Please return exactly the lines from the top of the data through the line that contains "Ziseok Lee, 2025.05.</li>", and skip all pictures.
* * *
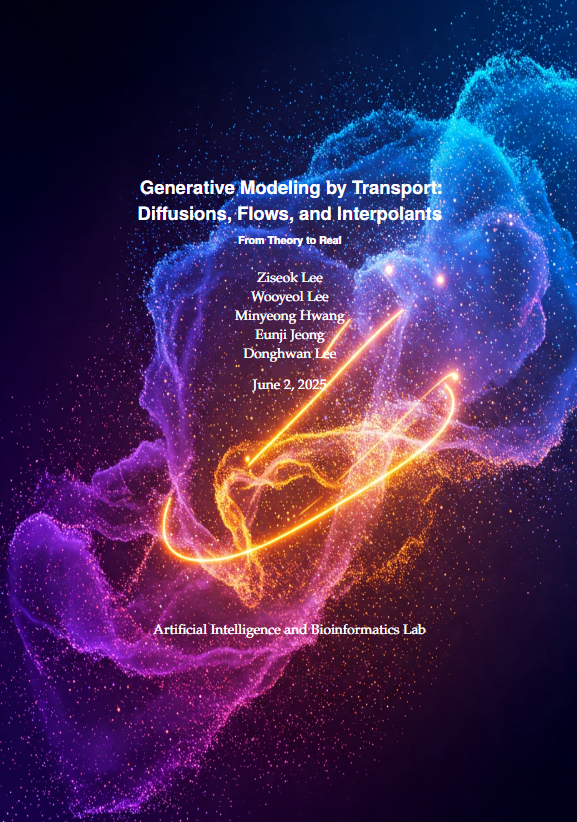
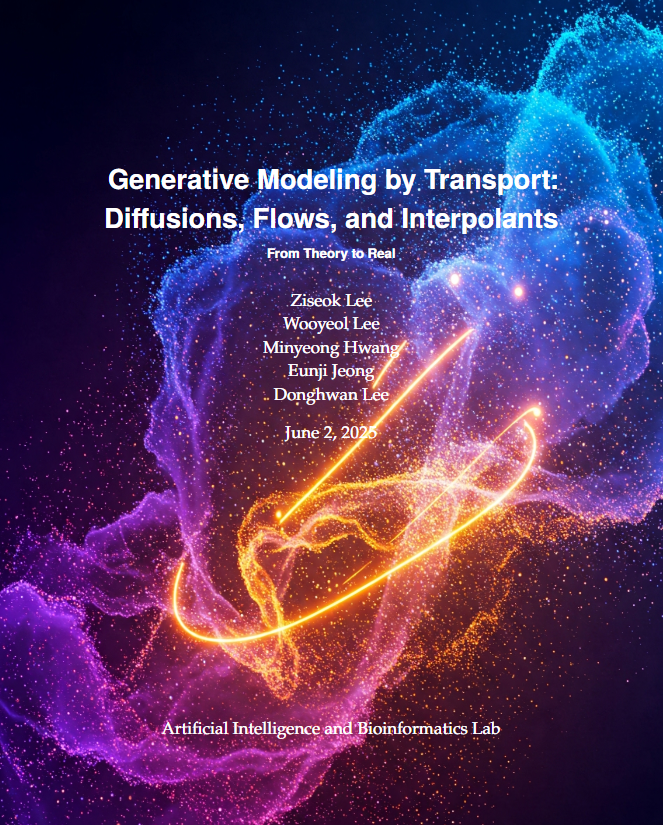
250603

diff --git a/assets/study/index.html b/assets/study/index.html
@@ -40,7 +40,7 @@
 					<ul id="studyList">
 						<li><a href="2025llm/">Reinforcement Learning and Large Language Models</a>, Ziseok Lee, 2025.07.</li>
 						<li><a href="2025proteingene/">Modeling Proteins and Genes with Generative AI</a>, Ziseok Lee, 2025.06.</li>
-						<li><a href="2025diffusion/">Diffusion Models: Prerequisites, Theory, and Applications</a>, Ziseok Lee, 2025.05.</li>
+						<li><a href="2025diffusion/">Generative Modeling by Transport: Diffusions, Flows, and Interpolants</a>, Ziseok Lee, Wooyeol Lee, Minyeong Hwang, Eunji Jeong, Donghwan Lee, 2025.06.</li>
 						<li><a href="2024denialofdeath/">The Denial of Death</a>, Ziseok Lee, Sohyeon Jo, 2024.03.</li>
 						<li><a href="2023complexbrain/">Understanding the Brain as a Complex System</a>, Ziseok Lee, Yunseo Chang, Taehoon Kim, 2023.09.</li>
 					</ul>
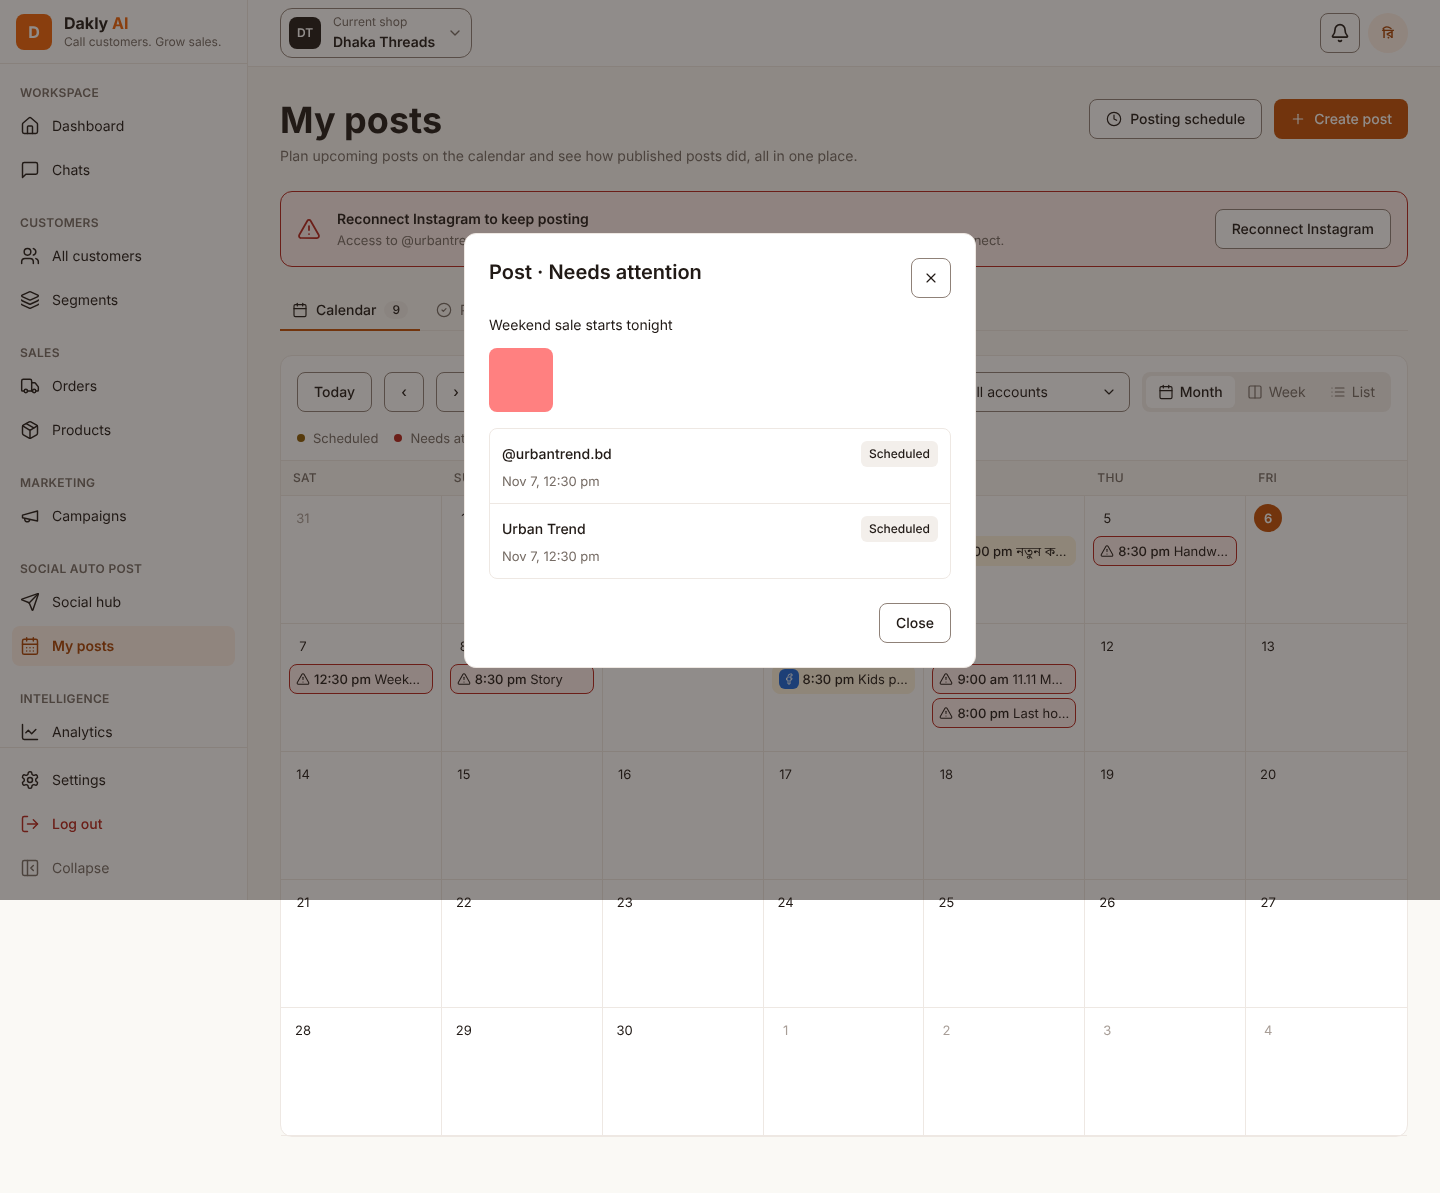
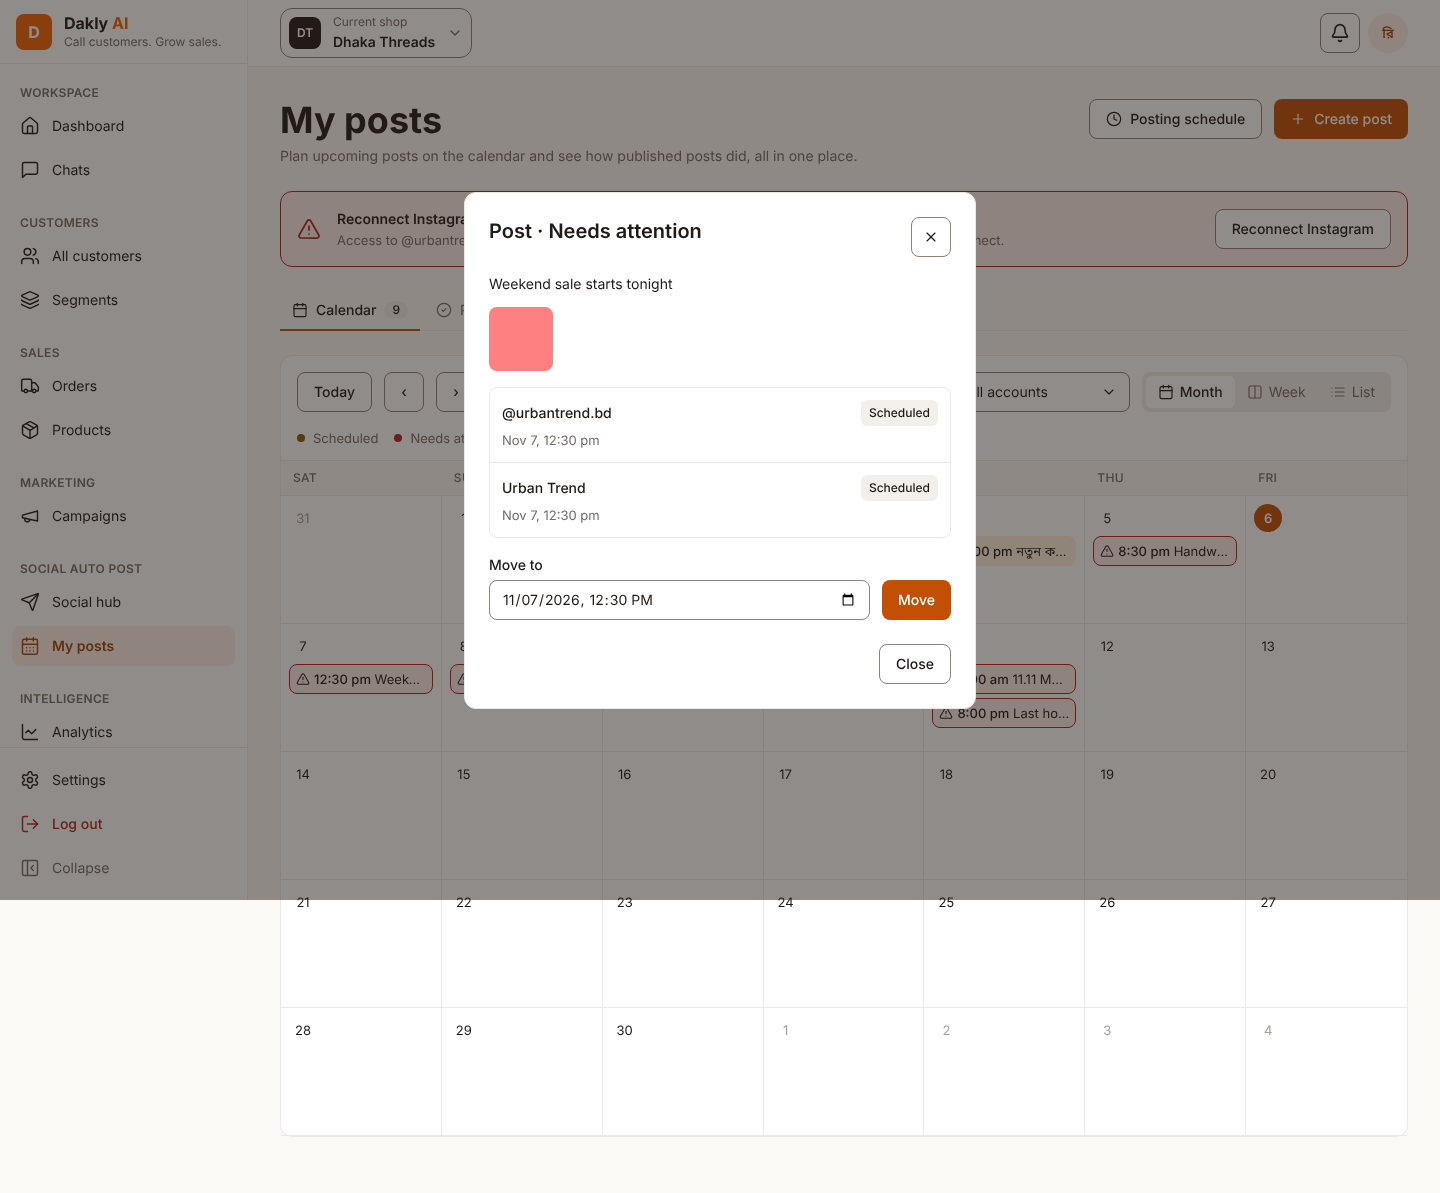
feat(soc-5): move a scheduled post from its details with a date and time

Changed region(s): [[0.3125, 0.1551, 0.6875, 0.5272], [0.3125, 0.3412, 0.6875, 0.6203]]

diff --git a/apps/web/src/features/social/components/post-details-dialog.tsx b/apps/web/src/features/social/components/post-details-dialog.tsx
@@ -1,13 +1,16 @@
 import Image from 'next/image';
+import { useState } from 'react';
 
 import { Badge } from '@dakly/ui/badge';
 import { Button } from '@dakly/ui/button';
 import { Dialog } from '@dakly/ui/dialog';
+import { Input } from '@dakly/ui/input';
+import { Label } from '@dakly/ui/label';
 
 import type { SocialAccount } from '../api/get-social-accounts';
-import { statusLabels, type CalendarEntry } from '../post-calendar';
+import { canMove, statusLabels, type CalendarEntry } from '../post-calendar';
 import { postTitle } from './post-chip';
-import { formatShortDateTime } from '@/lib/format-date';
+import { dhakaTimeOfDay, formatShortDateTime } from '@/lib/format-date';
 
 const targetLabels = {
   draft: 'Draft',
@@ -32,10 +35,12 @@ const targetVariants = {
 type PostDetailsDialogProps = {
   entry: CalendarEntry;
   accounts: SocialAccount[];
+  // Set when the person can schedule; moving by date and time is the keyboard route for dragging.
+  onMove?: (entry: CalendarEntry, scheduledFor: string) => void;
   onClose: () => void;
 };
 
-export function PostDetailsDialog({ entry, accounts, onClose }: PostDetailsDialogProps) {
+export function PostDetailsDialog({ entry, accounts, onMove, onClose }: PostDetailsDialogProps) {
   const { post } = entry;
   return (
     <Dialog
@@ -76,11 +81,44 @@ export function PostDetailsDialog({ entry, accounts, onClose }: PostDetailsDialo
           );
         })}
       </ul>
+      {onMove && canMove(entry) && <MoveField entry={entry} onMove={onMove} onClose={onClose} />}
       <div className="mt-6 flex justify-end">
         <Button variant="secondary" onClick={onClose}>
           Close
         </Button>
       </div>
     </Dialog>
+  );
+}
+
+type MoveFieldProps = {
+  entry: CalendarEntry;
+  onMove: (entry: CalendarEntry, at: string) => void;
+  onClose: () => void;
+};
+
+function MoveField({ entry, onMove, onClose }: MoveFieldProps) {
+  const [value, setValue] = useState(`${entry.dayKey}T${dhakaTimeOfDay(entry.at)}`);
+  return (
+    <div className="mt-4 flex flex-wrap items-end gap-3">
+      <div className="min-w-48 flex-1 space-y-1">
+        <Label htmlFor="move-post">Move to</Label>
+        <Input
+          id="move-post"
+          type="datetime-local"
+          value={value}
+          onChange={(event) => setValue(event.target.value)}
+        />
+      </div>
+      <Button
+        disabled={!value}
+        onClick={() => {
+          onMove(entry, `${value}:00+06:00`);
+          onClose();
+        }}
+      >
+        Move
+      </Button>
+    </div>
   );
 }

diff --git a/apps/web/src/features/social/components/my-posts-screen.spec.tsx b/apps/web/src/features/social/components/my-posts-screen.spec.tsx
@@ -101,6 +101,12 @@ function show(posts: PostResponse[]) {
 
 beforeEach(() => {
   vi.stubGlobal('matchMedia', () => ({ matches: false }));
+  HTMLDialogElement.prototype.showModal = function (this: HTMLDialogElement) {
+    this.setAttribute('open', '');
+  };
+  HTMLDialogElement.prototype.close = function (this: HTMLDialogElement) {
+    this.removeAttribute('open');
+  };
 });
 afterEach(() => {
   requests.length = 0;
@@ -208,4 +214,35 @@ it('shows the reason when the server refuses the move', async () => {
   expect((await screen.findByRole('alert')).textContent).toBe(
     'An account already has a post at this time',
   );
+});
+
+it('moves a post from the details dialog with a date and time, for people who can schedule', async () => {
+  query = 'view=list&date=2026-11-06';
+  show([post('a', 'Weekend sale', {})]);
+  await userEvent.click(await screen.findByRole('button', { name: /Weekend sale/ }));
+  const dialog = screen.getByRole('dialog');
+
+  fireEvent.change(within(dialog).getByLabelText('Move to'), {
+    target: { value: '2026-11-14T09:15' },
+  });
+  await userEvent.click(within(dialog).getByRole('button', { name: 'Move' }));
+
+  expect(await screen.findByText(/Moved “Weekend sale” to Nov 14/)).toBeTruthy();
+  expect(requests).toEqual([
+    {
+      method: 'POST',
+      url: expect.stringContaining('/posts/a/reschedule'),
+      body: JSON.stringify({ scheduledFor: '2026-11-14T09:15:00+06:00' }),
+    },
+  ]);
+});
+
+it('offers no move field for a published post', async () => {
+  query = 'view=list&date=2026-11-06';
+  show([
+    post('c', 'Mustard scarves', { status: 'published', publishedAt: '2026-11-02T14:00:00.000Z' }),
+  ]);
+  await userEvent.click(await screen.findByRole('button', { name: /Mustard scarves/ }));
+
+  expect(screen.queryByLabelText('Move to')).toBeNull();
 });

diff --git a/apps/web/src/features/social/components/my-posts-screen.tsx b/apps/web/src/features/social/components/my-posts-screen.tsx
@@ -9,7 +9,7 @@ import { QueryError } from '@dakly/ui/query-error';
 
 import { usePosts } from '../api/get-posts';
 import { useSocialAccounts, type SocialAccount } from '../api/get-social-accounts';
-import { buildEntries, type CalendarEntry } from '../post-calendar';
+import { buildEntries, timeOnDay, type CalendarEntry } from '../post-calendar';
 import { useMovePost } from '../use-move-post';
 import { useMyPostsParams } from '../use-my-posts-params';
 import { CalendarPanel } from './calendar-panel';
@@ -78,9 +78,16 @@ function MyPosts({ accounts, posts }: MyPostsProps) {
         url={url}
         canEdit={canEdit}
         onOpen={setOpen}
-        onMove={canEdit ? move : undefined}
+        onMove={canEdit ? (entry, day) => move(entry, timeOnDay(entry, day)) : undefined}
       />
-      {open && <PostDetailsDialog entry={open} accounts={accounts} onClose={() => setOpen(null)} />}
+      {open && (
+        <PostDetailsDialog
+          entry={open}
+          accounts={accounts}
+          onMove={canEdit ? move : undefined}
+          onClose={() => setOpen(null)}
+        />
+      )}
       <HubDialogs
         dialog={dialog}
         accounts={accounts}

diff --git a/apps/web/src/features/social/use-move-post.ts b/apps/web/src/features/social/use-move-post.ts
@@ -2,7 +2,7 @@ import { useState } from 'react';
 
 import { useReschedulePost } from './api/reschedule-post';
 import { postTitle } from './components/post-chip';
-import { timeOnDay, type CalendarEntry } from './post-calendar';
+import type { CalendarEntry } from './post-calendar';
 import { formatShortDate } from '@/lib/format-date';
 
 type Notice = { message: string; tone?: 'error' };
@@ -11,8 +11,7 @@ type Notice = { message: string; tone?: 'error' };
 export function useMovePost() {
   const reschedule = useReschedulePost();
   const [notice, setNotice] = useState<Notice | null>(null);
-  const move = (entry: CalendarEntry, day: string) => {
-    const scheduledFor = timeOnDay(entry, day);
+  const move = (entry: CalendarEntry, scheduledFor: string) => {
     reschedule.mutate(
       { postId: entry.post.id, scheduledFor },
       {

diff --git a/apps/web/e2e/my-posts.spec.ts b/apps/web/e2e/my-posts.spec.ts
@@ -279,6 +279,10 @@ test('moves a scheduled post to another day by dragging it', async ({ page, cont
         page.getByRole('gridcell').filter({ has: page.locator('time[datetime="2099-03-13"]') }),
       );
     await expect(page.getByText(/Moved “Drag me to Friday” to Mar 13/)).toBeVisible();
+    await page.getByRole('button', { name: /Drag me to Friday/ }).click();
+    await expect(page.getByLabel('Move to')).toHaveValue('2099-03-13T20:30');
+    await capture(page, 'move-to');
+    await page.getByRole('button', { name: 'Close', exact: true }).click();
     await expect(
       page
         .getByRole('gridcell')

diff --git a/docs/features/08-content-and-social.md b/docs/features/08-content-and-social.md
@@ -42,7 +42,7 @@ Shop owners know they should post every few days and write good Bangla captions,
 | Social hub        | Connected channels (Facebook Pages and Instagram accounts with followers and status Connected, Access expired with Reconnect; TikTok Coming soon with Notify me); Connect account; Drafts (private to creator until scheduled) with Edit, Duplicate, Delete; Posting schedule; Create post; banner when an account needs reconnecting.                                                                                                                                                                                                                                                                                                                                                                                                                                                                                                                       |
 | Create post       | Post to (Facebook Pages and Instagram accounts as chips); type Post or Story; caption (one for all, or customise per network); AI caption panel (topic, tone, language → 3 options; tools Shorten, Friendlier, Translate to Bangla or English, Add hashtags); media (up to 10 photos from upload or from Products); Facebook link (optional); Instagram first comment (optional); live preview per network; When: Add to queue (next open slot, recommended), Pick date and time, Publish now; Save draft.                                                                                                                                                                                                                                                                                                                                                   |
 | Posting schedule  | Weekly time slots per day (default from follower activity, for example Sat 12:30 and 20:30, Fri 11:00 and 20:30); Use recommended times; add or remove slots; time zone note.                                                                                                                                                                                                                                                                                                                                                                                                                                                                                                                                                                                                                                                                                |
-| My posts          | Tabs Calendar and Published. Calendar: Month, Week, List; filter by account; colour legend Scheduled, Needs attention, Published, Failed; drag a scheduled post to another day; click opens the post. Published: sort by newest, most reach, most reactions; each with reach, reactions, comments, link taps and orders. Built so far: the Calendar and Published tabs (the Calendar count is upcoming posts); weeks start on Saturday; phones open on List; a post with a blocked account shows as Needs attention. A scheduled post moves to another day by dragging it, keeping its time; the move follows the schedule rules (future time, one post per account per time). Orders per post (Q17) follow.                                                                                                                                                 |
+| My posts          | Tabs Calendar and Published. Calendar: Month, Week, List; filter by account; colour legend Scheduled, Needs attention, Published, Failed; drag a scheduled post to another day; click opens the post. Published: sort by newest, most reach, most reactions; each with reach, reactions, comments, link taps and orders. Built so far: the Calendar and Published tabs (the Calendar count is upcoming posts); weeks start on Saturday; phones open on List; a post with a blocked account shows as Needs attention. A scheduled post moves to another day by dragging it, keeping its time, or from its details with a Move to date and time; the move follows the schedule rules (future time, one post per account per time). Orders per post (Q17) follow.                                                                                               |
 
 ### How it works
* * *
- **SOLUTION TO THIS EXERCISE**:
250603

diff --git a/assets/study/index.html b/assets/study/index.html
@@ -40,7 +40,7 @@
 					<ul id="studyList">
 						<li><a href="2025llm/">Reinforcement Learning and Large Language Models</a>, Ziseok Lee, 2025.07.</li>
 						<li><a href="2025proteingene/">Modeling Proteins and Genes with Generative AI</a>, Ziseok Lee, 2025.06.</li>
-						<li><a href="2025diffusion/">Diffusion Models: Prerequisites, Theory, and Applications</a>, Ziseok Lee, 2025.05.</li>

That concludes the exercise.